'The Wave' has familiar disaster movie tropes in a Scandinavian setting

'Wave' centers on geologist Kristian (Kristoffer Joner), who along with his family must deal with a catastrophic event when a wave slams into their town.

Courtesy of Magnolia Pictures
Geologist Kristian (Kristoffer Joner) must fight to get villagers to higher ground in ‘The Wave.'

Are you ready for “The Wave,” the first Norwegian disaster movie? Depending on how you look at it, the notion that the Scandinavians are finally taking up a genre normally reserved for Hollywood schlockmeisters is cause for either elation or woe.

I’m sort of in the middle on this: Only a pointy-headed aesthete (which I occasionally am) would argue that Norwegians must stick to making small-scale, humancentric dramas. On the other hand, I’m not exactly craving the Hollywoodization of Norse cinema. And besides, Hollywood already does this sort of thing better (or at least louder) than anybody else.

Having laid out my qualms in advance, I am happy to report that “The Wave,” directed by Roar Uthaug, is pretty good. It’s also pretty strange. At least for American viewers – and Norwegians, too? – experiencing all these familiar disaster movie tropes in a Scandinavian setting, even on a relatively low budget, can be weirdly disorienting.

The action takes place in Geiranger, a small mountain community that, back in 1905, suffered a catastrophic rock slide. In other words, as all disaster movie aficionados can tell you, the town is poised for another one. Geologist Kristian (Kristoffer Joner), who lives with his wife and two children on a nearby remote fjord, works at an early-warning center. It’s his job to know about these things, or at least it was, since he’s getting ready to pack up and move to the big city for a lucrative oil company job. 

But just as he is about to head out, we hear from his co-workers the inevitable line: “Something strange happened in the groundwater today.” As if this weren’t bad enough, we soon hear, “We’re getting some weird data.” Kristian, sensing trouble, urges his co-workers to sound the alarm and shut down the town.

Since a tsunami-causing rock slide would leave about 10 minutes for everyone in the town to scramble to higher ground, he has a point.

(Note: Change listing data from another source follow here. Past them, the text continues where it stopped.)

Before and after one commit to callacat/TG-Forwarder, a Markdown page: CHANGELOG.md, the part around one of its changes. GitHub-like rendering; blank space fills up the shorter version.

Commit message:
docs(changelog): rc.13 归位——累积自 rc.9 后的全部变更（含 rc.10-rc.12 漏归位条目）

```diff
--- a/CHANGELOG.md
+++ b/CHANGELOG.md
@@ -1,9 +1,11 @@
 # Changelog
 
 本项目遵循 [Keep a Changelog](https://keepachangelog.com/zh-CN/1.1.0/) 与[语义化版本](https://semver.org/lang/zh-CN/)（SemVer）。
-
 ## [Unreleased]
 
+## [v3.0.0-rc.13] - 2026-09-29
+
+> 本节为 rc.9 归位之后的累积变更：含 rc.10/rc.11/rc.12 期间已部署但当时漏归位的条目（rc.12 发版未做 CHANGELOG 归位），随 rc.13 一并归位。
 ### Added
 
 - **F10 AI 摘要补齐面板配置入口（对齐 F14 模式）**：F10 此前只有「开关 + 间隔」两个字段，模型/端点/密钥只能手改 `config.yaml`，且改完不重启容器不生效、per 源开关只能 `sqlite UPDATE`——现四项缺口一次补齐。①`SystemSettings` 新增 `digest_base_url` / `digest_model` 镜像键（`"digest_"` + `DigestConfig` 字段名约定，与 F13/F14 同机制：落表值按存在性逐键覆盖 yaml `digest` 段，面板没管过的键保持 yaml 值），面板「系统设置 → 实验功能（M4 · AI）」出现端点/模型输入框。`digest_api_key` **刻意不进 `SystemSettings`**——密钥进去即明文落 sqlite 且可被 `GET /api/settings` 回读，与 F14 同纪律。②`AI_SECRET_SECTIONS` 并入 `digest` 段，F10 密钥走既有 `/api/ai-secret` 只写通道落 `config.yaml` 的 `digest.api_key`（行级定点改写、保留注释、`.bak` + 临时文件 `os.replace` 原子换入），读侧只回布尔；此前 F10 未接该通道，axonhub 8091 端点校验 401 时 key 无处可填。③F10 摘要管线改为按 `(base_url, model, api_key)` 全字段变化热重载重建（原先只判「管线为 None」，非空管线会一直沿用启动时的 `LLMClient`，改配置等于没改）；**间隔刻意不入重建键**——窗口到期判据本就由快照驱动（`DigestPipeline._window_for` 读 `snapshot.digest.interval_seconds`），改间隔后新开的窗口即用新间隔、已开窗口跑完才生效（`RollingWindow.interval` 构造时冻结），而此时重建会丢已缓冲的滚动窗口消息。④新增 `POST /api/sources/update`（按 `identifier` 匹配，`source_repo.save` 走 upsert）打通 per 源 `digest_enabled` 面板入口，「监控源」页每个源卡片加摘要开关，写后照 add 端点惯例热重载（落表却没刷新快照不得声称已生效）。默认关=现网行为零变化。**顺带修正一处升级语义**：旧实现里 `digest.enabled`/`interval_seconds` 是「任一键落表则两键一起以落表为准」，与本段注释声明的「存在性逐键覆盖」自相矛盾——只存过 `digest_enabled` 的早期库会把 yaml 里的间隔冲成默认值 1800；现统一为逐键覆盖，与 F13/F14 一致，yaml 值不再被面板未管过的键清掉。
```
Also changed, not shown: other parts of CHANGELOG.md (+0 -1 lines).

But Geiranger is also a tourist town – all those scenic fjords! – and Kristian is overruled, although at least his warnings are investigated. In a Hollywood disaster movie, the warnings would be pooh-poohed. This part of “The Wave” also borrows liberally from “Jaws” – just substitute Martha’s Vineyard for Geiranger and sharks for mountains. If you’re gonna steal, steal from the best.

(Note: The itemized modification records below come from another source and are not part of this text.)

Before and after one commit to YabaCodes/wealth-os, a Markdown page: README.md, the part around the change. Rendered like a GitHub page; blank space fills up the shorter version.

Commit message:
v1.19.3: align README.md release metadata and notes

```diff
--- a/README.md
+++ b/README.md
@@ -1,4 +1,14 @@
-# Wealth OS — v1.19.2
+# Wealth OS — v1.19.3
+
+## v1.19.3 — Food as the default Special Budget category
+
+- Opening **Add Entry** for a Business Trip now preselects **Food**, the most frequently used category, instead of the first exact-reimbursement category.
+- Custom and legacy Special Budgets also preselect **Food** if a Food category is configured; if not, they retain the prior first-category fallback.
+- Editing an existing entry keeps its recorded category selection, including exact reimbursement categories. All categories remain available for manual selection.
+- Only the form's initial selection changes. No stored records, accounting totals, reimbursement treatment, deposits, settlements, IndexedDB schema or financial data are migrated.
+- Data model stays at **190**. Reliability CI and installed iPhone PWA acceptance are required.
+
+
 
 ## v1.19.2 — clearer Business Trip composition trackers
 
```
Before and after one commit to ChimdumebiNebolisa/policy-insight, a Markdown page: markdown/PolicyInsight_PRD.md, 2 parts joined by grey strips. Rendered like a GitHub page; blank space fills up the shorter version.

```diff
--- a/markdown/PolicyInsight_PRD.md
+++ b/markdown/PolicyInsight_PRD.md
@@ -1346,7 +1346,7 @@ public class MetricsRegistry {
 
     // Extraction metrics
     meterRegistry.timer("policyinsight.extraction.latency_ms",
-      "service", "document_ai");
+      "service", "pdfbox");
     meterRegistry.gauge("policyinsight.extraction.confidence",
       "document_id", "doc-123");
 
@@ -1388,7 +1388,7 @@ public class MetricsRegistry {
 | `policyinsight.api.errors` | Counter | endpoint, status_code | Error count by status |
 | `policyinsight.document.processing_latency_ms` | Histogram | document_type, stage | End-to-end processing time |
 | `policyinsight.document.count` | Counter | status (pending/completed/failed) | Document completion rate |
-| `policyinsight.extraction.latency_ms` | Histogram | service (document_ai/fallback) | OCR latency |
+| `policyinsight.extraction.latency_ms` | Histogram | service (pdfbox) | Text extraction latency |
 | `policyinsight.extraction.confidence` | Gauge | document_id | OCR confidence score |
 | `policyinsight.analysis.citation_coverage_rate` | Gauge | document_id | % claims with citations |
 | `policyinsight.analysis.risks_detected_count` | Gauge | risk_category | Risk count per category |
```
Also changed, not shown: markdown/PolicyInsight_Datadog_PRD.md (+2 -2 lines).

As fate would have it, Kristian’s wife, Idun (Ane Dahl Torp), works at the local resort hotel. Once the 200-foot wave slams into the mountain gorge at dawn, she does a heroic job of staying alive in a flooded bomb shelter beneath the hotel. Will Kristian rescue his family? How long can he hold his breath under water? I’ll put it this way: Unlike most Hollywood disaster movies, “The Wave” doesn’t appear to be set up for a sequel. I wouldn’t rule it out, though. If you’re going to go Hollywood, why not go all the way? Grade: B (Rated R for some language and disaster images.)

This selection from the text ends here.